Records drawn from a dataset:

- - -

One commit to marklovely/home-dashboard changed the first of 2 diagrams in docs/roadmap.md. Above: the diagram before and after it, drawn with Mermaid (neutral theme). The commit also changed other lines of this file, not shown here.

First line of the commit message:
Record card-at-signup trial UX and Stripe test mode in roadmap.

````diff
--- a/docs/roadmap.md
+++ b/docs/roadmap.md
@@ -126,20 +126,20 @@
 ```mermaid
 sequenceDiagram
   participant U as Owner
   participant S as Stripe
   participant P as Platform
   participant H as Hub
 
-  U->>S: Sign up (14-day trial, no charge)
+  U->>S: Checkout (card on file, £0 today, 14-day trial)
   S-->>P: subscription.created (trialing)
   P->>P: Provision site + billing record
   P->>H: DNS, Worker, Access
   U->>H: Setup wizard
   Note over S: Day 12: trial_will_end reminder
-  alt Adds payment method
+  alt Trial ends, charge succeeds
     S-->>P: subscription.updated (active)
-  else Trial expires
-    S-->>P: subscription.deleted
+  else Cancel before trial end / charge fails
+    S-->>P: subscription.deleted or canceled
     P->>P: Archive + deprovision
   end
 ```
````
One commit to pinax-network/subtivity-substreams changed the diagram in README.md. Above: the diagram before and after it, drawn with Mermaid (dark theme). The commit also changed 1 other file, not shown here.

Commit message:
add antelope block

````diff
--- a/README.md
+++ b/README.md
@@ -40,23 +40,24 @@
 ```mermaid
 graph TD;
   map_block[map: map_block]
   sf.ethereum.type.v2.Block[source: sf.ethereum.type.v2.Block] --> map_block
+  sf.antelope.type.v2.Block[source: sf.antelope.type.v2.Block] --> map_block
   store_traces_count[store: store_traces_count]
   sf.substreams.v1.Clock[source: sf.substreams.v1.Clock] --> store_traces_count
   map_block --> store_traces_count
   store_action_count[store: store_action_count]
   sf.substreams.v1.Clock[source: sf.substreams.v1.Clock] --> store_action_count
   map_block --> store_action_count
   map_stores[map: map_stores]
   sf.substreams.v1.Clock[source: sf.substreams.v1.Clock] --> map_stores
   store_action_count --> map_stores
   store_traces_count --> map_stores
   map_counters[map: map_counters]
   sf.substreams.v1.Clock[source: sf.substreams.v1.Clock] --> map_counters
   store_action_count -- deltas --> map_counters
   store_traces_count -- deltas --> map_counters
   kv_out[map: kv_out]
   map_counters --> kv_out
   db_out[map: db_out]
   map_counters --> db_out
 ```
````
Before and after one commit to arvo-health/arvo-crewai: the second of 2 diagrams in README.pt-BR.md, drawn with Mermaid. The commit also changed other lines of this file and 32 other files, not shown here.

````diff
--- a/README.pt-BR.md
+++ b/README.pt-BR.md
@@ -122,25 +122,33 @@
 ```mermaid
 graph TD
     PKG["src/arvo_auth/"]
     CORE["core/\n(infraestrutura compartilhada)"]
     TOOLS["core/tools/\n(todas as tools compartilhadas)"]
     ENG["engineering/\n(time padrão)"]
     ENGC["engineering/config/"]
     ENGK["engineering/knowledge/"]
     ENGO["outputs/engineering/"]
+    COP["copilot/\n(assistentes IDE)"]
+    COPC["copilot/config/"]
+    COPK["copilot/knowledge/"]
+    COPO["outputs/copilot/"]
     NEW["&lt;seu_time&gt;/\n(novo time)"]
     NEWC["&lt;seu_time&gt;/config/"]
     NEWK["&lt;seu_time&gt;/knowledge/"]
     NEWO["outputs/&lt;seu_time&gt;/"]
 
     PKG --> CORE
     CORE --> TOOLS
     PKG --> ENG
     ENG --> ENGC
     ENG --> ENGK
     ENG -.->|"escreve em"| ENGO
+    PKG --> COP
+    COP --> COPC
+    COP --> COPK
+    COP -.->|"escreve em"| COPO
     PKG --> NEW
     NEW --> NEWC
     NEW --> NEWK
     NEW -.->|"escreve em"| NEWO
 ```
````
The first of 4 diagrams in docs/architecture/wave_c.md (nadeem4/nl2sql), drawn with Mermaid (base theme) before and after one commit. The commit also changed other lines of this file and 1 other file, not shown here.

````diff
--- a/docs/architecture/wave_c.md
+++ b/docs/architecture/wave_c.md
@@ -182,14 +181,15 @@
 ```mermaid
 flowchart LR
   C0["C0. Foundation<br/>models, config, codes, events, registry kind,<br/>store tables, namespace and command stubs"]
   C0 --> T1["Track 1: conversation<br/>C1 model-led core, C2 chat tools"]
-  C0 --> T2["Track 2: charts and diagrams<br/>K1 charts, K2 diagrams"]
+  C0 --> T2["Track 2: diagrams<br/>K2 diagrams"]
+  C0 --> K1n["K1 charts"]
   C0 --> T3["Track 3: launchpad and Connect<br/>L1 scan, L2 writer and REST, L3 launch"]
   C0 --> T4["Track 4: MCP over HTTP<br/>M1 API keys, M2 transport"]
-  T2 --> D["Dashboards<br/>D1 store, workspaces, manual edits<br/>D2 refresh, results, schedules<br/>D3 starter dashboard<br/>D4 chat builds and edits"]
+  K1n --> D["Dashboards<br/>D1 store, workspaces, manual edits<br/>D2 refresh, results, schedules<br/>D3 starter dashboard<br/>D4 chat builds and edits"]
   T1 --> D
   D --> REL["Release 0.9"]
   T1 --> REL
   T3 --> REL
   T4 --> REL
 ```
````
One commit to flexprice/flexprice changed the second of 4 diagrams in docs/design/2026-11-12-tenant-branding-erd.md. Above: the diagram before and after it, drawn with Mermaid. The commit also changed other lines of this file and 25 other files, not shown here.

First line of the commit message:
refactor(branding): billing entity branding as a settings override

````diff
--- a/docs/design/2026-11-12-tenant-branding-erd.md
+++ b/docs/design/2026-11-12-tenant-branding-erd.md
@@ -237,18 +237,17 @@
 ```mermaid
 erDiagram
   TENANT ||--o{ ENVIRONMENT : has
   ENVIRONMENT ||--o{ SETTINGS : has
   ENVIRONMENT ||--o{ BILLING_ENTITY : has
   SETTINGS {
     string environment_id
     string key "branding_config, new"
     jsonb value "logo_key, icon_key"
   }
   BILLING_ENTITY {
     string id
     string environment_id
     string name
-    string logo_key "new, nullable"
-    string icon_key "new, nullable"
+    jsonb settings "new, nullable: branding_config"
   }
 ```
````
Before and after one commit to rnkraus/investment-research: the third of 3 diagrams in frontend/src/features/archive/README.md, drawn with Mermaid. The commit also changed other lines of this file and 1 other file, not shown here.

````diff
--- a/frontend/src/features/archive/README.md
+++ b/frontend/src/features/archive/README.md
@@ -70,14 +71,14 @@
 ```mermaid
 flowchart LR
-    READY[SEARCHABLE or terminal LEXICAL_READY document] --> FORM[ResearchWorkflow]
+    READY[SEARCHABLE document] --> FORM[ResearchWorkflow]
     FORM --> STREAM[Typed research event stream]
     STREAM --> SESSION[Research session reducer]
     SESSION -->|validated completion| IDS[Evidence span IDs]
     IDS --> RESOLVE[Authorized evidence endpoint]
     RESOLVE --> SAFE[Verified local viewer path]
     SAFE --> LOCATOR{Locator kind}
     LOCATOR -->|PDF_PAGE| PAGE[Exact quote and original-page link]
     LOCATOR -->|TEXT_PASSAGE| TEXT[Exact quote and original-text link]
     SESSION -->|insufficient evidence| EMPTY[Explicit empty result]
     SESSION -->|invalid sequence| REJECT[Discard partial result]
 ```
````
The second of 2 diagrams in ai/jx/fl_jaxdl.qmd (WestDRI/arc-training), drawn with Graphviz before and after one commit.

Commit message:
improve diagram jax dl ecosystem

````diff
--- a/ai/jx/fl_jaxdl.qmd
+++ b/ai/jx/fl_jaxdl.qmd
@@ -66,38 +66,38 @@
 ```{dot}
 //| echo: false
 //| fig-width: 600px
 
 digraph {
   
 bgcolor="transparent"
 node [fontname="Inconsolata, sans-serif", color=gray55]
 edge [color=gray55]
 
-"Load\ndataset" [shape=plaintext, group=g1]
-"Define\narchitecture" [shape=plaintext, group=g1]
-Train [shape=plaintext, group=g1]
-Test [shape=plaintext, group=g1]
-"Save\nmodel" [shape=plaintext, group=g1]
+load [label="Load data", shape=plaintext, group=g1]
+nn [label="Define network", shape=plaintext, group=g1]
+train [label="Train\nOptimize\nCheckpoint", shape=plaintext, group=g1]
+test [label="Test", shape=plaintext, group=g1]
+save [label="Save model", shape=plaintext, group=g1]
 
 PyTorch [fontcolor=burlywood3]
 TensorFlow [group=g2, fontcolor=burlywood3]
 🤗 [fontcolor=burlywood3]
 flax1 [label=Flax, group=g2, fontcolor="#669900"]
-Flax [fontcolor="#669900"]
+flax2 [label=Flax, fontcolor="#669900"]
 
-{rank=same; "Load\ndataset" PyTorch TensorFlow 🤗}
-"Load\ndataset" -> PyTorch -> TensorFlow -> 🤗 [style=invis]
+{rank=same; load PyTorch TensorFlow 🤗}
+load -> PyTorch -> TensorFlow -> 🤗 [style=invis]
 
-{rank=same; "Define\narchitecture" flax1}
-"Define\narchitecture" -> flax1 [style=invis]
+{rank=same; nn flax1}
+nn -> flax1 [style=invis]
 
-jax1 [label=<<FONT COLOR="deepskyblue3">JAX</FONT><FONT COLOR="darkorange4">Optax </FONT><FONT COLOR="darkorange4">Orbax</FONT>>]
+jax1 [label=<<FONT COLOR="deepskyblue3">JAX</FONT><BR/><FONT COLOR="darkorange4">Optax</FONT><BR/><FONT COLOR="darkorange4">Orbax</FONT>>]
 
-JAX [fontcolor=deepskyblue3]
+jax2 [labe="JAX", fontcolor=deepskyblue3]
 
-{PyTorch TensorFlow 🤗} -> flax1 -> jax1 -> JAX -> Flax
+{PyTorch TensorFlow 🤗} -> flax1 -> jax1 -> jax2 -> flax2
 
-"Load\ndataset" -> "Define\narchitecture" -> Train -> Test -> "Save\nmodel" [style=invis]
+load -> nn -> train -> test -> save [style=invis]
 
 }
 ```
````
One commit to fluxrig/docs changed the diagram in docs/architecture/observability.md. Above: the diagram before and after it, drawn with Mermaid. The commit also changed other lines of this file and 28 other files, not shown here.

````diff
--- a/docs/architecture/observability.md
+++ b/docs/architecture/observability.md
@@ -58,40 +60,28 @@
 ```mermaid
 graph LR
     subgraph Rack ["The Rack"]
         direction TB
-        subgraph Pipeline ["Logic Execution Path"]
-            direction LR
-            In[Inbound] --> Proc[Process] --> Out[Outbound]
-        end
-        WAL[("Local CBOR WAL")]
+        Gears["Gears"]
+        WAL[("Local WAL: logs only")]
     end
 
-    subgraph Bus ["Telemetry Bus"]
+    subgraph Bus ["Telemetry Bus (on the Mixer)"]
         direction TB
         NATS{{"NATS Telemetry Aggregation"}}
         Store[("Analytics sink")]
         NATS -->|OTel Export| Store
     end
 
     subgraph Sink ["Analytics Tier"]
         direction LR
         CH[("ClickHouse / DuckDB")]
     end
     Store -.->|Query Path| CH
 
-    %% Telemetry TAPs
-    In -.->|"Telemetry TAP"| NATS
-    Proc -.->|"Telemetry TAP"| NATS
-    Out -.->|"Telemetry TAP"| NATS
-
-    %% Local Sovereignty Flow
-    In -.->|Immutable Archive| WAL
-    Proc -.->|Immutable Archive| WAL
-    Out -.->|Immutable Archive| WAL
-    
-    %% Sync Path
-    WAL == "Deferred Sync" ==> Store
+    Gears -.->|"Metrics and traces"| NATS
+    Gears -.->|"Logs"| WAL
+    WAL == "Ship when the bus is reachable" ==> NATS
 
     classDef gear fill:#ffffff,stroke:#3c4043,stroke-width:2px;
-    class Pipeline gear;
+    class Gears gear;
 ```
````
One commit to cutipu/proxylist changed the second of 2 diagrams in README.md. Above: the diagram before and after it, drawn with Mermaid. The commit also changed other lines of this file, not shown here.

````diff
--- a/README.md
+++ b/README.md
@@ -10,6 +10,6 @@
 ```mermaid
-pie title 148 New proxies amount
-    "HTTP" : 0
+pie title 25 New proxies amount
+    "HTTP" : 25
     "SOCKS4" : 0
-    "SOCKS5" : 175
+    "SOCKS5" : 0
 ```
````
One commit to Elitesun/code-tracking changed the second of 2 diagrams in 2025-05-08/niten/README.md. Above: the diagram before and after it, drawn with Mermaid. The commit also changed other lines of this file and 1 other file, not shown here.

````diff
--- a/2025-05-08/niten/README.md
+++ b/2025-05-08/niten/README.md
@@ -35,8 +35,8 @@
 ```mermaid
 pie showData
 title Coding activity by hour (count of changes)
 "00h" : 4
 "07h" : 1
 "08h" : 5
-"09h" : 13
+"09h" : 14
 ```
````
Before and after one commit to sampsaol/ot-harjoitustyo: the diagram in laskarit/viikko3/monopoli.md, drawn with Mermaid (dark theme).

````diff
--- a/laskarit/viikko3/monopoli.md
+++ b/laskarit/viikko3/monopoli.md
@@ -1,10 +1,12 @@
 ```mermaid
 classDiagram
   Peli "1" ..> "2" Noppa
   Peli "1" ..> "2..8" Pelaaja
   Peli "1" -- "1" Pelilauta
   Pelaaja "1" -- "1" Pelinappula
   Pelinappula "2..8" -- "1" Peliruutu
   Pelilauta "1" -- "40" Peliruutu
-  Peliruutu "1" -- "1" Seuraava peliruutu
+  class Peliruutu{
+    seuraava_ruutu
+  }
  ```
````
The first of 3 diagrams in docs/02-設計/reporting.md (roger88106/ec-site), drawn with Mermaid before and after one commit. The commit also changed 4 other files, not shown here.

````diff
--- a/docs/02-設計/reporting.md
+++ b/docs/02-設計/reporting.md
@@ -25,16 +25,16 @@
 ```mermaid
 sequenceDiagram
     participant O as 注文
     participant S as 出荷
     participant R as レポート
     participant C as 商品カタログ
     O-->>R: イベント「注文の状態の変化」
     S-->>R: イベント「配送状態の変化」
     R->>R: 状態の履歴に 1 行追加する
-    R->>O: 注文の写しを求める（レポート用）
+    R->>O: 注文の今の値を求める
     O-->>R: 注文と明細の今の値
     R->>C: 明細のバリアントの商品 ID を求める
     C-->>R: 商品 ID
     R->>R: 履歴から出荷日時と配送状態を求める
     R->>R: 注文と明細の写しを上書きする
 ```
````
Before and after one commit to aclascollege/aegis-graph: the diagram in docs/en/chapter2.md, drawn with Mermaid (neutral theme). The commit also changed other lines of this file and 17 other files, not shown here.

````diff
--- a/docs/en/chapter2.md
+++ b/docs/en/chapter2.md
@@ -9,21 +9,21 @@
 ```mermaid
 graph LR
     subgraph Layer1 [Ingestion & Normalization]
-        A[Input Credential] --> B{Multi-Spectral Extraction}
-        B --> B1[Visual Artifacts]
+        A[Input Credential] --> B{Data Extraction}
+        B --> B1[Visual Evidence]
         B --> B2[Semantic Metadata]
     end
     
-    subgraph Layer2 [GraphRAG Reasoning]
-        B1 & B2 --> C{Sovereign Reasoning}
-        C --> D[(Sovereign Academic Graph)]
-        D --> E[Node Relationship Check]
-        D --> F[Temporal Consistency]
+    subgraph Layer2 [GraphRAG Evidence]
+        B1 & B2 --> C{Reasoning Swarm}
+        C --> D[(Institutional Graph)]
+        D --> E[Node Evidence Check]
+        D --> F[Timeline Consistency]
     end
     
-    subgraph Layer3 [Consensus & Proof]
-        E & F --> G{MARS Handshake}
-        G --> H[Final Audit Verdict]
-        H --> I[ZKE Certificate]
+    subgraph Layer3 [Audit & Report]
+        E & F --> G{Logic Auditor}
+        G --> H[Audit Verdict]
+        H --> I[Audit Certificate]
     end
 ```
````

- - -

Problem: Search the records for the word "TensorFlow". Copy every line that has it.

Solution for this exercise:
 TensorFlow [group=g2, fontcolor=burlywood3]
-{rank=same; "Load\ndataset" PyTorch TensorFlow 🤗}
-"Load\ndataset" -> PyTorch -> TensorFlow -> 🤗 [style=invis]
+{rank=same; load PyTorch TensorFlow 🤗}
+load -> PyTorch -> TensorFlow -> 🤗 [style=invis]
-{PyTorch TensorFlow 🤗} -> flax1 -> jax1 -> JAX -> Flax
+{PyTorch TensorFlow 🤗} -> flax1 -> jax1 -> jax2 -> flax2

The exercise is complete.